[Goal of the exercise] If a record holds a picture, drop the picture and repeat everything else word for word.

[Material for this exercise]
┏━━
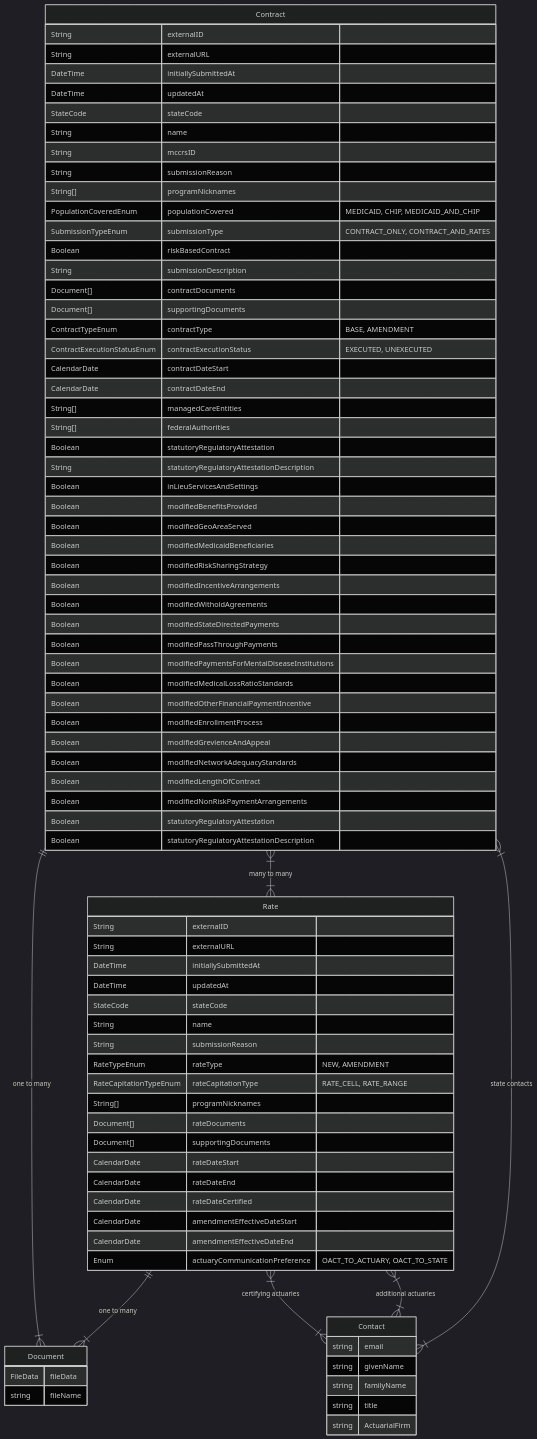
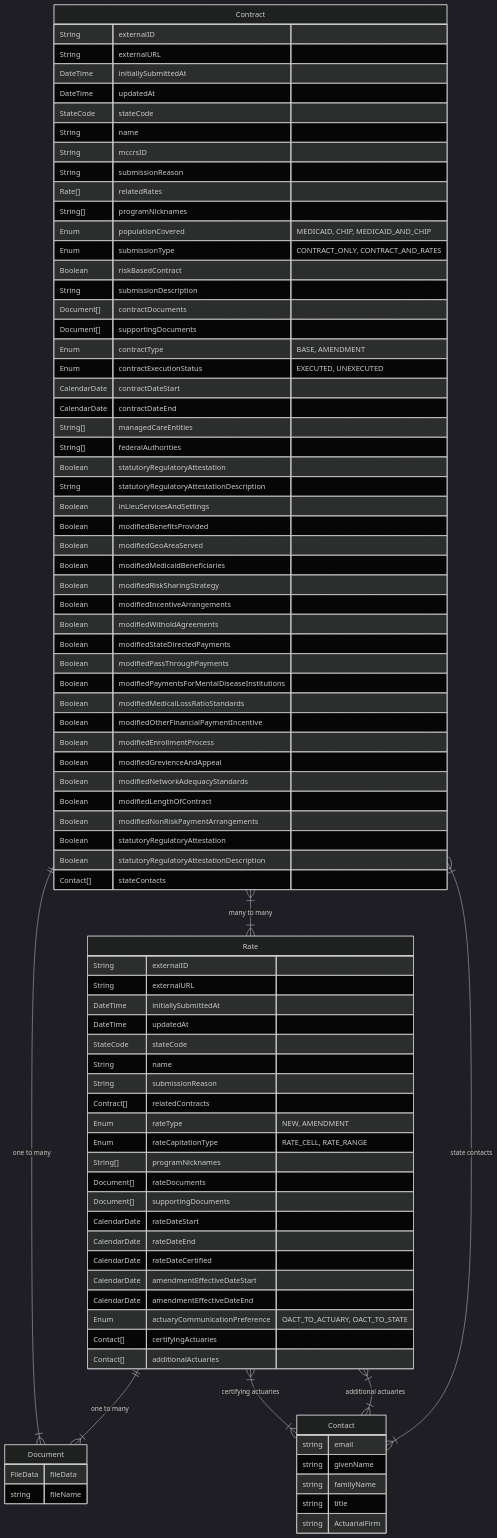
Before and after one commit to Enterprise-CMCS/managed-care-review: the diagram in docs/contract-rate-non-revision-design.md, drawn with Mermaid (dark theme).

Commit message:
add relationships

```diff
--- a/docs/contract-rate-non-revision-design.md
+++ b/docs/contract-rate-non-revision-design.md
@@ -14,16 +14,17 @@
     String name
     String mccrsID
     String submissionReason
+    Rate[] relatedRates
 
     String[] programNicknames
-    PopulationCoveredEnum populationCovered "MEDICAID, CHIP, MEDICAID_AND_CHIP" 
-    SubmissionTypeEnum submissionType "CONTRACT_ONLY, CONTRACT_AND_RATES"
+    Enum populationCovered "MEDICAID, CHIP, MEDICAID_AND_CHIP" 
+    Enum submissionType "CONTRACT_ONLY, CONTRACT_AND_RATES"
     Boolean riskBasedContract
     String submissionDescription
     Document[] contractDocuments
     Document[] supportingDocuments
-    ContractTypeEnum contractType "BASE, AMENDMENT"
-    ContractExecutionStatusEnum contractExecutionStatus "EXECUTED, UNEXECUTED"
+    Enum contractType "BASE, AMENDMENT"
+    Enum contractExecutionStatus "EXECUTED, UNEXECUTED"
     CalendarDate contractDateStart
     CalendarDate contractDateEnd
     String[] managedCareEntities
@@ -51,6 +52,7 @@
     Boolean statutoryRegulatoryAttestation
     Boolean statutoryRegulatoryAttestationDescription
     
+    Contact[] stateContacts
 }
 
 Rate {
@@ -61,9 +63,10 @@
     StateCode stateCode
     String name
     String submissionReason
+    Contract[] relatedContracts
     
-    RateTypeEnum rateType "NEW, AMENDMENT"
-    RateCapitationTypeEnum rateCapitationType "RATE_CELL, RATE_RANGE"
+    Enum rateType "NEW, AMENDMENT"
+    Enum rateCapitationType "RATE_CELL, RATE_RANGE"
 
     String[] programNicknames
     Document[] rateDocuments
@@ -76,6 +79,9 @@
     CalendarDate amendmentEffectiveDateEnd
 
     Enum actuaryCommunicationPreference "OACT_TO_ACTUARY, OACT_TO_STATE"
+
+    Contact[] certifyingActuaries
+    Contact[] additionalActuaries
 }
 
 Document {
```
┗━━
[Result below]
Before and after one commit to Enterprise-CMCS/managed-care-review: the diagram in docs/contract-rate-non-revision-design.md, drawn with Mermaid (dark theme).

Commit message:
add relationships

```diff
--- a/docs/contract-rate-non-revision-design.md
+++ b/docs/contract-rate-non-revision-design.md
@@ -14,16 +14,17 @@
     String name
     String mccrsID
     String submissionReason
+    Rate[] relatedRates
 
     String[] programNicknames
-    PopulationCoveredEnum populationCovered "MEDICAID, CHIP, MEDICAID_AND_CHIP" 
-    SubmissionTypeEnum submissionType "CONTRACT_ONLY, CONTRACT_AND_RATES"
+    Enum populationCovered "MEDICAID, CHIP, MEDICAID_AND_CHIP" 
+    Enum submissionType "CONTRACT_ONLY, CONTRACT_AND_RATES"
     Boolean riskBasedContract
     String submissionDescription
     Document[] contractDocuments
     Document[] supportingDocuments
-    ContractTypeEnum contractType "BASE, AMENDMENT"
-    ContractExecutionStatusEnum contractExecutionStatus "EXECUTED, UNEXECUTED"
+    Enum contractType "BASE, AMENDMENT"
+    Enum contractExecutionStatus "EXECUTED, UNEXECUTED"
     CalendarDate contractDateStart
     CalendarDate contractDateEnd
     String[] managedCareEntities
@@ -51,6 +52,7 @@
     Boolean statutoryRegulatoryAttestation
     Boolean statutoryRegulatoryAttestationDescription
     
+    Contact[] stateContacts
 }
 
 Rate {
@@ -61,9 +63,10 @@
     StateCode stateCode
     String name
     String submissionReason
+    Contract[] relatedContracts
     
-    RateTypeEnum rateType "NEW, AMENDMENT"
-    RateCapitationTypeEnum rateCapitationType "RATE_CELL, RATE_RANGE"
+    Enum rateType "NEW, AMENDMENT"
+    Enum rateCapitationType "RATE_CELL, RATE_RANGE"
 
     String[] programNicknames
     Document[] rateDocuments
@@ -76,6 +79,9 @@
     CalendarDate amendmentEffectiveDateEnd
 
     Enum actuaryCommunicationPreference "OACT_TO_ACTUARY, OACT_TO_STATE"
+
+    Contact[] certifyingActuaries
+    Contact[] additionalActuaries
 }
 
 Document {
```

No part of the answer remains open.